• [Exercise]: Where a line below contains "number", count it. Reply with the total only.

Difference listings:
☆ ☆ ☆ ☆ ☆ ☆ ☆
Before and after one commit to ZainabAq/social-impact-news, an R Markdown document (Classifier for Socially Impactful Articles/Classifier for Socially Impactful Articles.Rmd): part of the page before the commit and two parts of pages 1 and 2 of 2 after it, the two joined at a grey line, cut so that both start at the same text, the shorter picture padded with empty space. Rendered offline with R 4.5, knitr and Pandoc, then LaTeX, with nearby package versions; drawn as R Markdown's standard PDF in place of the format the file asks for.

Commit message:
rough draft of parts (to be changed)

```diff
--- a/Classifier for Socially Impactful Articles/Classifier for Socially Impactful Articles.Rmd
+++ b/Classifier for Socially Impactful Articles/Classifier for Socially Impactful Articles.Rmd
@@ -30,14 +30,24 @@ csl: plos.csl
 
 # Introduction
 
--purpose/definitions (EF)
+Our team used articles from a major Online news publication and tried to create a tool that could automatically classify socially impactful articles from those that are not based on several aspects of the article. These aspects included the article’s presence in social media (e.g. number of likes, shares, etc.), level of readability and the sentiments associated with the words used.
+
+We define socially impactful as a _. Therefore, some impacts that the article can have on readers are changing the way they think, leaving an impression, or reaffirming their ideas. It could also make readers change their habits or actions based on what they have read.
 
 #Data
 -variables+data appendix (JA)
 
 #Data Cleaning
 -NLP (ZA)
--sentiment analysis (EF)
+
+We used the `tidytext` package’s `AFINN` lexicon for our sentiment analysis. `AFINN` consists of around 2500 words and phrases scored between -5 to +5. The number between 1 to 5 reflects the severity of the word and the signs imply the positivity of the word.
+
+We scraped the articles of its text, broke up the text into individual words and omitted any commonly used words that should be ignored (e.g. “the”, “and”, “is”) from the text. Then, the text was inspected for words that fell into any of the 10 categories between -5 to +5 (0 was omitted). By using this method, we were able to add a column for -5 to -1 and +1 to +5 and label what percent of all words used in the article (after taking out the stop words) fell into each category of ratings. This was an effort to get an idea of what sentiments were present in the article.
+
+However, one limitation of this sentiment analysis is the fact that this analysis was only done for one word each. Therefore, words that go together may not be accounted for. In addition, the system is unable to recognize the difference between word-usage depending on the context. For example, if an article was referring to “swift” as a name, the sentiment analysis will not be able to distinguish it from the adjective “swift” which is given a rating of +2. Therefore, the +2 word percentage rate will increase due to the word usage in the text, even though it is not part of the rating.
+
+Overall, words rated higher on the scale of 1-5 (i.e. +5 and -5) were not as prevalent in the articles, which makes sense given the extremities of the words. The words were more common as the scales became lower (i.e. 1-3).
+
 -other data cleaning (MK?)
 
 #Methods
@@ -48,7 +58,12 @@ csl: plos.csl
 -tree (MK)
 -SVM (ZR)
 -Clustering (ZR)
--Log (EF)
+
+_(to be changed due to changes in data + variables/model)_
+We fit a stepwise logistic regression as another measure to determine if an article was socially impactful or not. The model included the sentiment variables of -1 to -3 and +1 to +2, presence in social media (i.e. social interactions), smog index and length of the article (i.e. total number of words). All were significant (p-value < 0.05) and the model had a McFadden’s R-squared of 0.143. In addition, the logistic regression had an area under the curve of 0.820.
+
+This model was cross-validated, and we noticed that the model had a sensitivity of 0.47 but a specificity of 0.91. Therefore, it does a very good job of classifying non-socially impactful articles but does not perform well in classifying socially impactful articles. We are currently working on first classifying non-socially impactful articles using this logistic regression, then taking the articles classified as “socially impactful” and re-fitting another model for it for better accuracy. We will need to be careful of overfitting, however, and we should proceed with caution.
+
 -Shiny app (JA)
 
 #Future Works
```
☆ ☆ ☆ ☆ ☆ ☆ ☆
• [Reply]: 3